**About this exercise:**
In the records that follow, find each line with the word "private" and copy it.

*** Supplied records ***

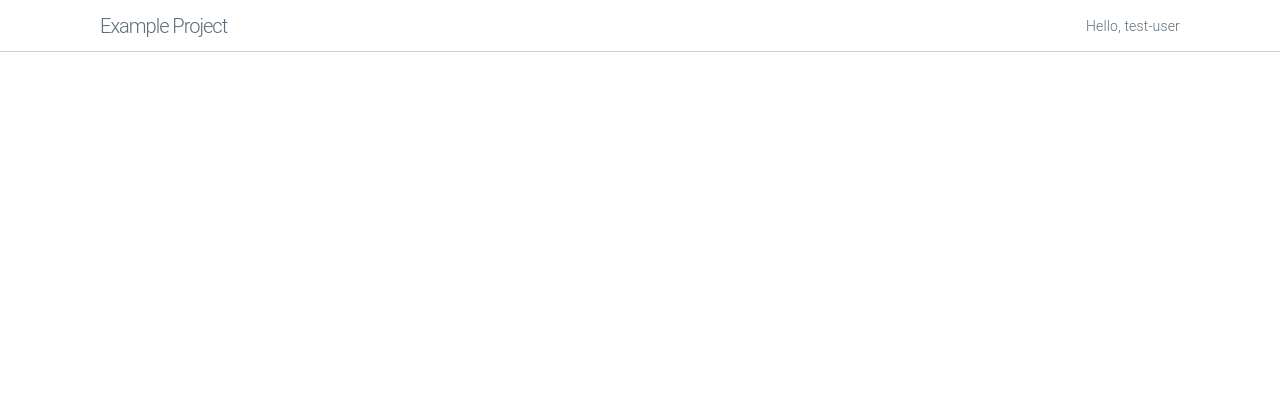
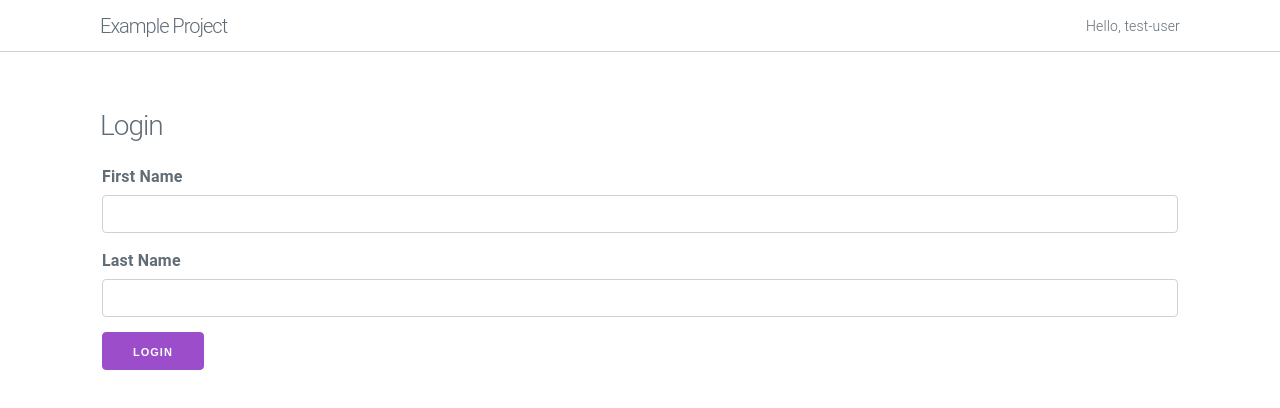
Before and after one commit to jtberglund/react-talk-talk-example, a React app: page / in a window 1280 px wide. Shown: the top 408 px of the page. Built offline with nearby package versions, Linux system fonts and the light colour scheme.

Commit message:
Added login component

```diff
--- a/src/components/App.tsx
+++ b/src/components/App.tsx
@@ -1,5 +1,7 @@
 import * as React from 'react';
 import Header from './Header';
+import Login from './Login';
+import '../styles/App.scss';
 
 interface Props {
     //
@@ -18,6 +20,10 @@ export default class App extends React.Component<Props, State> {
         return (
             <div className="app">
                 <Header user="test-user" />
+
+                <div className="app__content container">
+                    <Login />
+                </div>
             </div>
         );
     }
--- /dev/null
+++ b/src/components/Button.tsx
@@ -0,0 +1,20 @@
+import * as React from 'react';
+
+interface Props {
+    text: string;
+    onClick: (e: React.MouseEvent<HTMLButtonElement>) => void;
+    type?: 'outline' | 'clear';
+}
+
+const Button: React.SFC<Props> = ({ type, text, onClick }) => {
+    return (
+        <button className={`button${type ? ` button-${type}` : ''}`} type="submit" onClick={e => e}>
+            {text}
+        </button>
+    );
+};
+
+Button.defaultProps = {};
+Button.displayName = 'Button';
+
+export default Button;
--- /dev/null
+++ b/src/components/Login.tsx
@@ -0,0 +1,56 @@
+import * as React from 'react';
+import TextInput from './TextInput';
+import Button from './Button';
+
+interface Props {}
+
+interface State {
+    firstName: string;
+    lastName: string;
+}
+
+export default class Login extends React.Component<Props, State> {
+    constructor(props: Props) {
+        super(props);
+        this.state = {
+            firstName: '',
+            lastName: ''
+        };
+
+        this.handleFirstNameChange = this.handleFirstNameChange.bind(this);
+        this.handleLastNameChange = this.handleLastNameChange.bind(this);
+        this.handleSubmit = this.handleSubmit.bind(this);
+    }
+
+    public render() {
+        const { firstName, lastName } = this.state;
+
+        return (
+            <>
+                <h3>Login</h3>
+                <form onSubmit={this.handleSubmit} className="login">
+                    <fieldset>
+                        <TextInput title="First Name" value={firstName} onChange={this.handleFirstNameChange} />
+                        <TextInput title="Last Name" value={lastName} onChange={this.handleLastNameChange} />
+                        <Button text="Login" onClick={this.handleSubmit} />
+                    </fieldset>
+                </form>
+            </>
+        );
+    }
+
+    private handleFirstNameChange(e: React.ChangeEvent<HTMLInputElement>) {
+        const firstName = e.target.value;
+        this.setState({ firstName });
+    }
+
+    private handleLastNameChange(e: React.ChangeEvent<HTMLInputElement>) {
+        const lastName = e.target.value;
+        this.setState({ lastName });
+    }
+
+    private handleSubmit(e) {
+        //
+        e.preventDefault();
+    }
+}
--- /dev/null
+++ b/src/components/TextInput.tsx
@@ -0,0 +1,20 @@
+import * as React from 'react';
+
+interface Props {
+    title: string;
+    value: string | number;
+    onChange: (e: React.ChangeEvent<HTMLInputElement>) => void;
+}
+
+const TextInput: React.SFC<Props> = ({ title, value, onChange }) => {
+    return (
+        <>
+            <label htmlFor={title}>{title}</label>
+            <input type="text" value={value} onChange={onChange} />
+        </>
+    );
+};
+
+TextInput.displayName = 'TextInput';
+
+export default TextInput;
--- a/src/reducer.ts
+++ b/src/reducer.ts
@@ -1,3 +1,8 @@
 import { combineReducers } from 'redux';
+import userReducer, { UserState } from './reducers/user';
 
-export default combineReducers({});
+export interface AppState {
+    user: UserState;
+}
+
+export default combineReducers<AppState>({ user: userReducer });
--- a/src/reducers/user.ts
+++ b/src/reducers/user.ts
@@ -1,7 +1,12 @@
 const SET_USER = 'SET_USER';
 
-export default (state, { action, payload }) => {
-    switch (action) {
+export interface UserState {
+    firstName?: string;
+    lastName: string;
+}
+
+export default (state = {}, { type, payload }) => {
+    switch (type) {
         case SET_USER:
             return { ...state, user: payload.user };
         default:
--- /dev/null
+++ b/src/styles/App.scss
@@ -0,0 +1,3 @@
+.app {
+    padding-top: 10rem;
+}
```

*** End of Supplied records ***
*** Supplied records ***

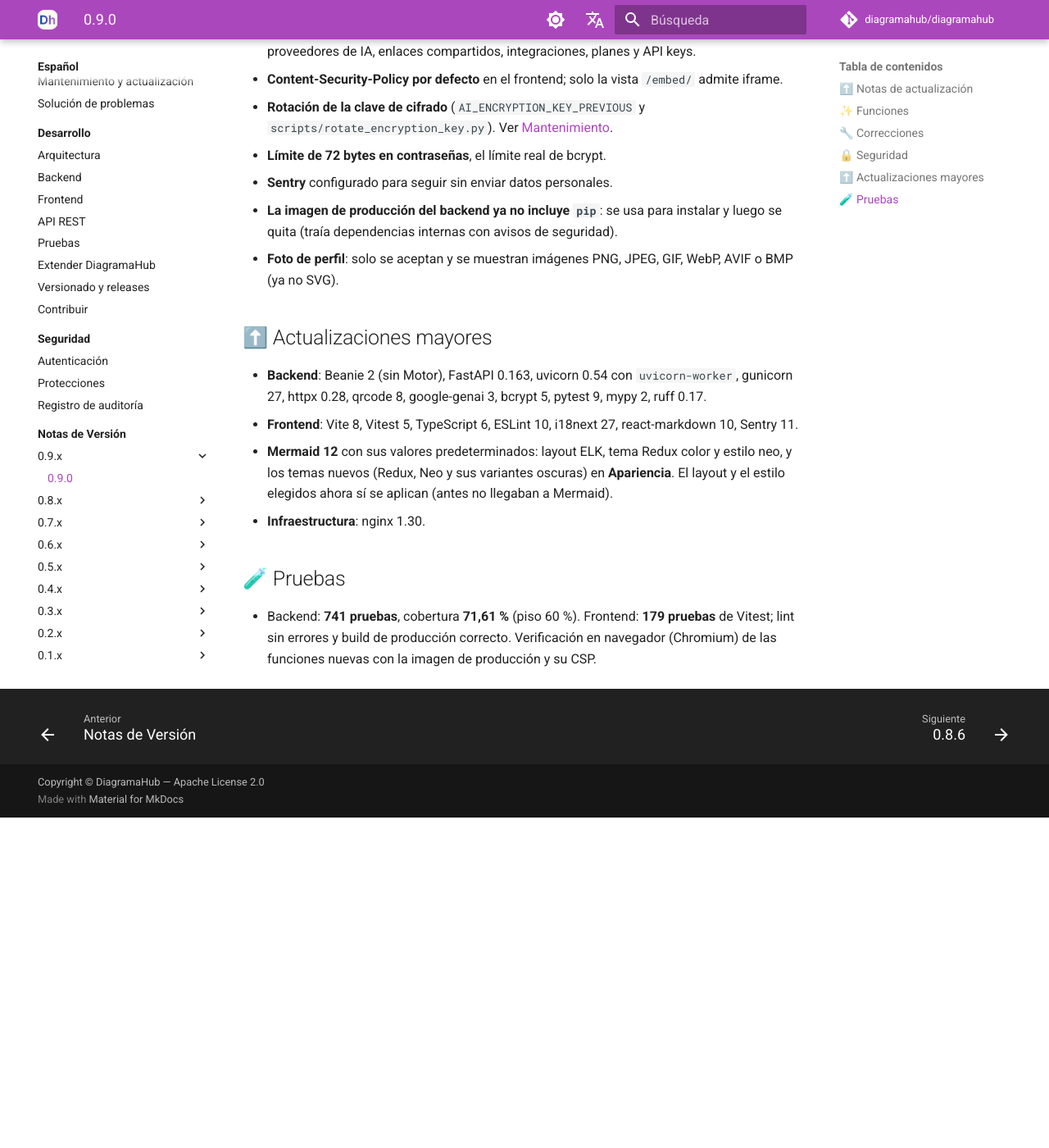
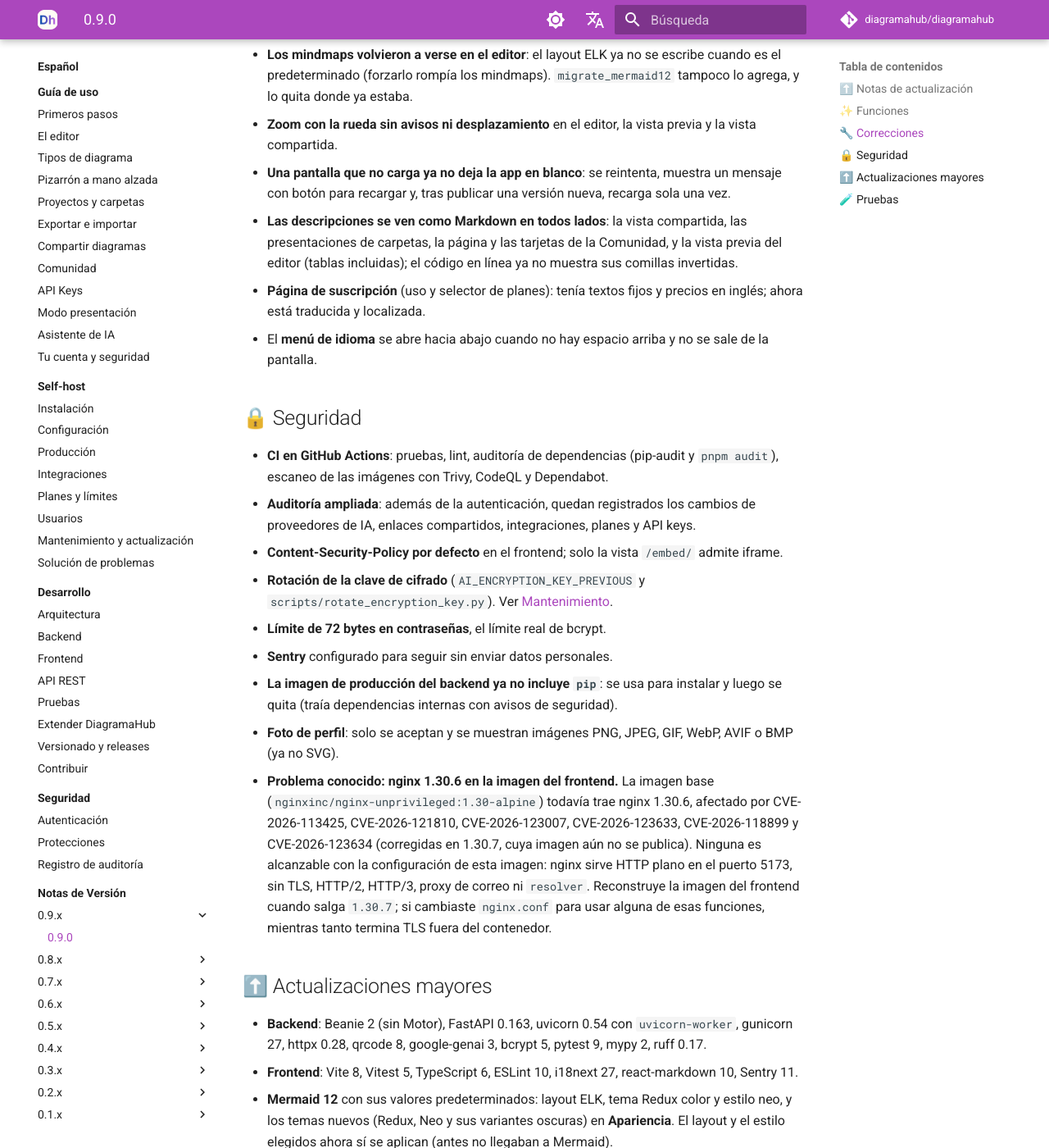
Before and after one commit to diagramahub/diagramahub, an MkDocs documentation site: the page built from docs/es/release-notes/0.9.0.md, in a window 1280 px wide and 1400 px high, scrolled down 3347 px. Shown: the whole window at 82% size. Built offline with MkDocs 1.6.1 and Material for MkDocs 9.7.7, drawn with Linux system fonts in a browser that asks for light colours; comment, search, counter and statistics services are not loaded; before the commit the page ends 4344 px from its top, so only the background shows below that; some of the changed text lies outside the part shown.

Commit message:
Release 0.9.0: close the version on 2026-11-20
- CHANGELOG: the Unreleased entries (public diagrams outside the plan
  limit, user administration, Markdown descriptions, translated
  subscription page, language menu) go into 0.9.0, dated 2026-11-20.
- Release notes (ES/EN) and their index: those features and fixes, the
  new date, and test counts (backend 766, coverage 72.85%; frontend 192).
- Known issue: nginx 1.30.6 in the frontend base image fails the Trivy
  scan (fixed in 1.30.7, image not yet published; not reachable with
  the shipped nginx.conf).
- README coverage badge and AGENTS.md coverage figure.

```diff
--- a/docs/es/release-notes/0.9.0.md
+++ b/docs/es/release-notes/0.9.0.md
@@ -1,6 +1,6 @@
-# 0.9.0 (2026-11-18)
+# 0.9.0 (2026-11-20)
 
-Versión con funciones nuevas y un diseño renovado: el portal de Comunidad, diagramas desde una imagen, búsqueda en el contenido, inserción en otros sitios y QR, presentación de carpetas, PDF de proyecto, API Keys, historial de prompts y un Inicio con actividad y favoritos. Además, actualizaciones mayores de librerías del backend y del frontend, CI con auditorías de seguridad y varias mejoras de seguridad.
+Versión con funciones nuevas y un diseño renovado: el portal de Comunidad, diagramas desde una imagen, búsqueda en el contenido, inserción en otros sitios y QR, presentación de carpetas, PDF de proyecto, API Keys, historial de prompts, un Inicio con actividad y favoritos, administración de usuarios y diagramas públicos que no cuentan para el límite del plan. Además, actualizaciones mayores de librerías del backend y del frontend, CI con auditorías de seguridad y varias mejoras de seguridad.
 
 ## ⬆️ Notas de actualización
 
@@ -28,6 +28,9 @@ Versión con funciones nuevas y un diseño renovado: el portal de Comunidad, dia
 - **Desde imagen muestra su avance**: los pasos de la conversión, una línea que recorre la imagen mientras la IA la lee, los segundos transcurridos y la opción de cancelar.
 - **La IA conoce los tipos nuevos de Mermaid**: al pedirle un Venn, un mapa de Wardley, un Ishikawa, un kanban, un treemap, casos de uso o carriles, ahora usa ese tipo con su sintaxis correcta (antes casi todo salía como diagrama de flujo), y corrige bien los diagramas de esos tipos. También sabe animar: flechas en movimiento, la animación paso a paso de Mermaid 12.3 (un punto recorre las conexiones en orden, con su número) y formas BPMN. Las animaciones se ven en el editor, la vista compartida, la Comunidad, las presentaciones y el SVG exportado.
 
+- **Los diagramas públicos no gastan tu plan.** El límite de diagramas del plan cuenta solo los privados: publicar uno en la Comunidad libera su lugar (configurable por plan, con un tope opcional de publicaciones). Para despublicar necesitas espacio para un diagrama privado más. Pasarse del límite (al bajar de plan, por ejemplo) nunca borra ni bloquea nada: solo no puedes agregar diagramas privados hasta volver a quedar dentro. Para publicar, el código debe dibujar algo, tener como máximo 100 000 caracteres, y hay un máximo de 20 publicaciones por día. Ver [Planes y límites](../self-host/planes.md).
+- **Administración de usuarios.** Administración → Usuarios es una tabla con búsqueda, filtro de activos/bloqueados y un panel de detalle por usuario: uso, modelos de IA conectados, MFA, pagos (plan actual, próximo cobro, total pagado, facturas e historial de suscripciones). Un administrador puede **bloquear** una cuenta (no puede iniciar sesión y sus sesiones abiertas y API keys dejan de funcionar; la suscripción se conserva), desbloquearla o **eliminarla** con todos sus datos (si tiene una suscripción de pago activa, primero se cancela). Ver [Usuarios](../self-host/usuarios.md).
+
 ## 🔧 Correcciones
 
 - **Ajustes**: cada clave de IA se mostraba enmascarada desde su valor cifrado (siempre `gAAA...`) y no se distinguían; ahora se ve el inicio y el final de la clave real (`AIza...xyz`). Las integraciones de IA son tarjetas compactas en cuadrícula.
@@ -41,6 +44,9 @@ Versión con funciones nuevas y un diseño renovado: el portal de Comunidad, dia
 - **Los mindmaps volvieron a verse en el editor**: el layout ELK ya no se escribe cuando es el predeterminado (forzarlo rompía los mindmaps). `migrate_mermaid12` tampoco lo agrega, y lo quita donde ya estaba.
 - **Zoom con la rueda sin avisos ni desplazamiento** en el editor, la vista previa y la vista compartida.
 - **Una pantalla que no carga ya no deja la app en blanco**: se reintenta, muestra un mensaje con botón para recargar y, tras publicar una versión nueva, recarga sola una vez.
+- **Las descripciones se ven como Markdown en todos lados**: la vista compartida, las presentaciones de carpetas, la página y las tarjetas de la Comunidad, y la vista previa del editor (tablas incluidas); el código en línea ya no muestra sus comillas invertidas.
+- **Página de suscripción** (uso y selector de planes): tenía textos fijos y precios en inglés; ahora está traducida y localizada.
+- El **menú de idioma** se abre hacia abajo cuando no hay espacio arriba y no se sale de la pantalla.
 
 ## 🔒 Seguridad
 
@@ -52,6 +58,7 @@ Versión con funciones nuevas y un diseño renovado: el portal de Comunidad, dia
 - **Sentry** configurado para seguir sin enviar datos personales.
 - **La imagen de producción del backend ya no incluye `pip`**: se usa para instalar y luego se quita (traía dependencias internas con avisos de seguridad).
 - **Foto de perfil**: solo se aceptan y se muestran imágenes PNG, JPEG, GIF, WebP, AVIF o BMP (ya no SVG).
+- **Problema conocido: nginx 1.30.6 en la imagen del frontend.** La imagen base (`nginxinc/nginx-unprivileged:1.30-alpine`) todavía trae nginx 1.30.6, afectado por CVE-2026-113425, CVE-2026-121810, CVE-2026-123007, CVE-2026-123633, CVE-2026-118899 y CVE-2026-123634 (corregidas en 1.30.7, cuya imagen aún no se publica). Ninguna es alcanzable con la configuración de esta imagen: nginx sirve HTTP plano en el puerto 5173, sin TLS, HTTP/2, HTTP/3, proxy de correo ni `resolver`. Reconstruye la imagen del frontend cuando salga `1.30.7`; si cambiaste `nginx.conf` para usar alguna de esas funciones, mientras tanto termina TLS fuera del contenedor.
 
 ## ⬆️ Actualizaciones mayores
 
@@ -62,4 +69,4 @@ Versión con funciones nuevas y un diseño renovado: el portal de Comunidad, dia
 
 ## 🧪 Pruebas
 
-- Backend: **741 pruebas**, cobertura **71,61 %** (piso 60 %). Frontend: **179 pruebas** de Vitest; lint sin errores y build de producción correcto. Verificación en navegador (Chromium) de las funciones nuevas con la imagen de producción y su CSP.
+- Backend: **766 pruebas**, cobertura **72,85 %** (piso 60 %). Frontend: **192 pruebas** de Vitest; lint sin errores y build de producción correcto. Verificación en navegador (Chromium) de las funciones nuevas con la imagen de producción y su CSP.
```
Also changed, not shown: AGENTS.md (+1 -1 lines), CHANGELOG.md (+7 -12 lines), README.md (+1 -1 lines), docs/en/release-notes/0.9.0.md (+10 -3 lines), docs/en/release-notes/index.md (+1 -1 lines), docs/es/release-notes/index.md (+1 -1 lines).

*** End of Supplied records ***

**Expected answer:**
+    private handleFirstNameChange(e: React.ChangeEvent<HTMLInputElement>) {
+    private handleLastNameChange(e: React.ChangeEvent<HTMLInputElement>) {
+    private handleSubmit(e) {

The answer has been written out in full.